We drive the new Fortuner on all kinds of terrains—from highways to sand and hilltops, and most things in between
It may not be the case, but Toyota Fortuner looks ‘virtually indestructible’. Possibly that’s one of the reasons this full-size SUV has been the favourite in its segment for more than a decade. The new model of the Fortuner has been launched and we drive it on all kinds of terrains—from highways to sand and hilltops, and most things in between.
What are the changes?
Changes include a new front grille and bumper, new headlamp design with LEDs, and new alloy wheels. Inside the cabin there are 11 JBL speakers (including subwoofer) in top-end variants. While the cabin of the new Fortuner is spacious, it doesn’t look plush. For instance, the speakers (or are these subwoofers?) on the bottom-end of the A-pillar look after-market. The plastic quality is average (it doesn’t belong to a Rs 30-lakh-plus vehicle), and the overall fit-and-finish is just okay; nothing remarkable.
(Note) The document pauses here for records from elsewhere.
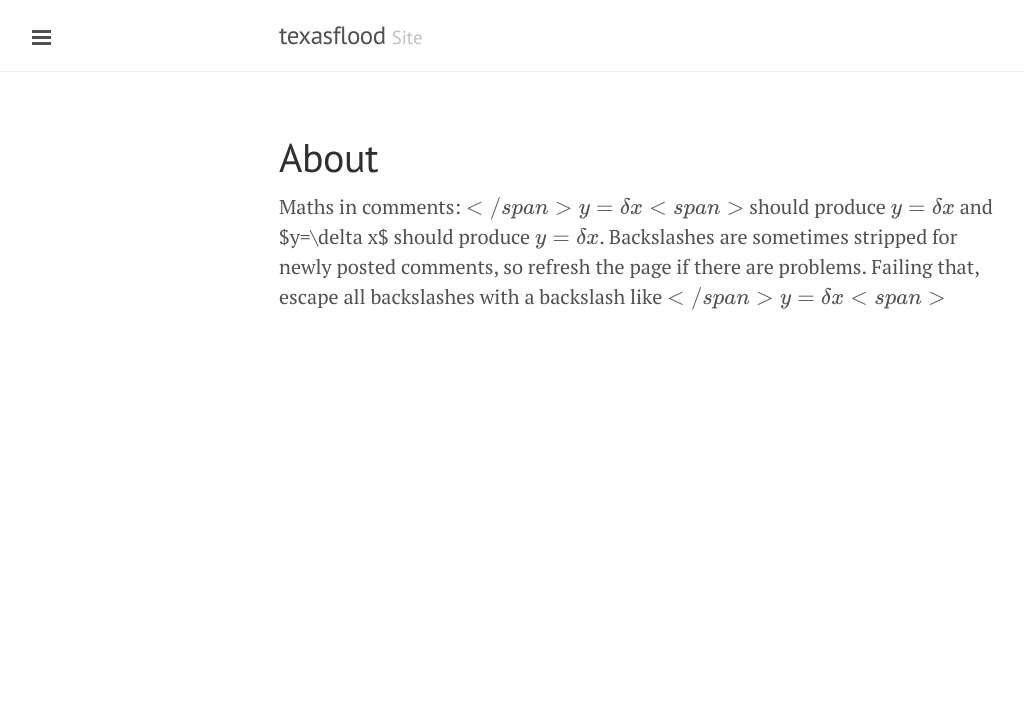
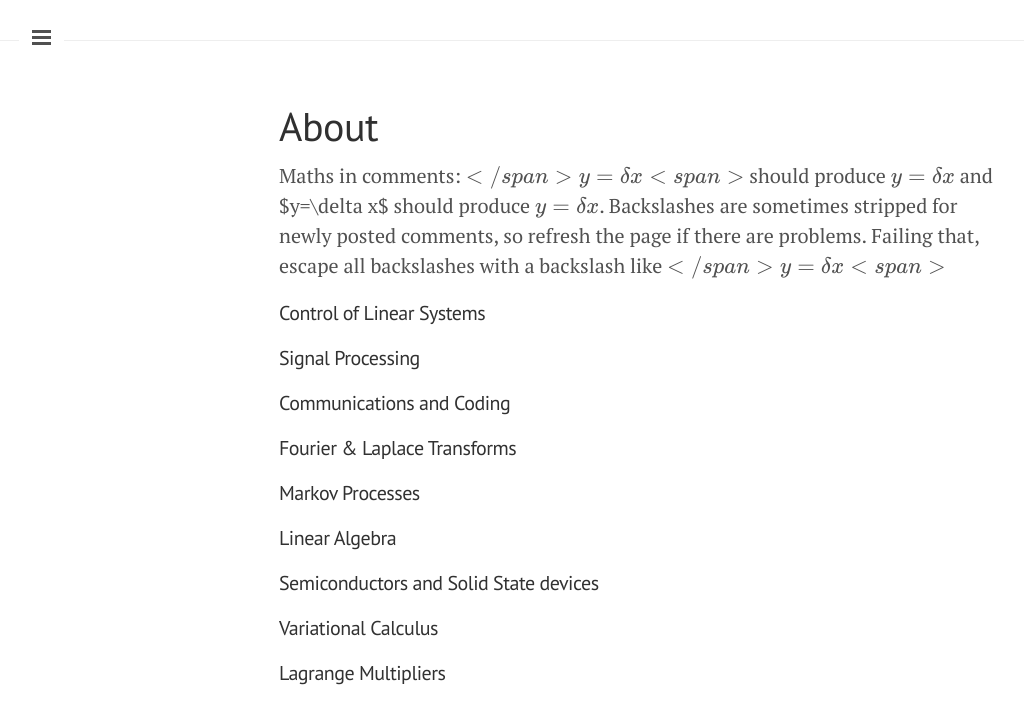
Before and after one commit to texasflood/texasflood.github.io.b, a Jekyll site: the page built from about.md, in a window 1280 px wide. Shown: the top 724 px of the page, without its empty margins (1-1025 px from the left). Built offline with Jekyll 4.4.1, drawn with Linux system fonts in a browser that asks for light colours; Markdown is read by kramdown in place of the engine named in the settings; formulas are drawn with MathJax 3; comment, search, counter and statistics services are not loaded.

Commit message:
Updated about with topics

```diff
--- a/_config.yml
+++ b/_config.yml
@@ -7,8 +7,8 @@ permalink:        pretty
 relative_permalinks: false
 
 # Setup
-title:            texasflood
-tagline:          Site
+#title:            texasflood
+#tagline:          Site
 url:              https://texasflood.github.com
 baseurl:          /
 author:
--- a/about.md
+++ b/about.md
@@ -10,6 +10,16 @@
 </script>
 Maths in comments: <span>$$</span>y=\delta x<span>$$</span> should produce $$y=\delta x$$ and <span>$</span>y=\delta x<span>$</span> should produce $y=\delta x$. Backslashes are sometimes stripped for newly posted comments, so refresh the page if there are problems. Failing that, escape all backslashes with a backslash like <span>$$</span>y=\\\delta x<span>$$</span>
 
+<h4>Control of Linear Systems</h4>
+<h4>Signal Processing</h4>
+<h4>Communications and Coding</h4>
+<h4>Fourier & Laplace Transforms</h4>
+<h4>Markov Processes</h4>
+<h4>Linear Algebra</h4>
+<h4>Semiconductors and Solid State devices</h4>
+<h4>Variational Calculus</h4>
+<h4>Lagrange Multipliers</h4>
+
 <script>
 var idcomments_acct = '332224dc9d8d3fa1b3e2e0ab11cbad9b';
 var idcomments_post_id;
```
How does it drive?
But as far as driving the new Fortuner is concerned, everything is ‘remarkable’. I drove the top-end four-wheel-drive variant and this can cross oceans. As always, the Fortuner is great to drive and get driven in—the 4×4 variant can go almost anywhere, from sand dunes to dry river beds, and from expressways to urban traffic. The driving position is perfect, the view from the seat is all-encompassing, the rear seating area is spacious (and very comfortable), and even the third row is decently spacious and comfortable for inter-state road trips.
The 4×4 variant can get you out of loose sand or slush just at the flick of a switch—going from 4×2 mode to 4×4 mode is a ‘rotation’ of a knob. I briefly got stuck in sand on a particular section of the Aravalli hills, and after switching into the 4×4 mode, I could get this heavy vehicle manoeuvre out of the terrain in a matter of seconds.
How much is it priced?
There are two engine options—the 2.7-litre petrol (only in 2WD variant) and the 2.8-litre diesel (in both 2WD and 4WD variants). Both engines are mated to manual and automatic gearbox options. I drove the automatic option and the gear-shift is smooth. The 2.7-litre 2WD (petrol) is priced Rs 29,98,000 for manual gearbox and Rs 31,57,000 for automatic; the 2.8-litre diesel is priced from Rs 32,48,000 to Rs 37,43,000 (ex-showroom). This clearly means that the new Fortuner is expensive, quite expensive. But for the real estate you are getting (and rupees per cubic metres), it’s a decent deal, and yes, virtually indestructible.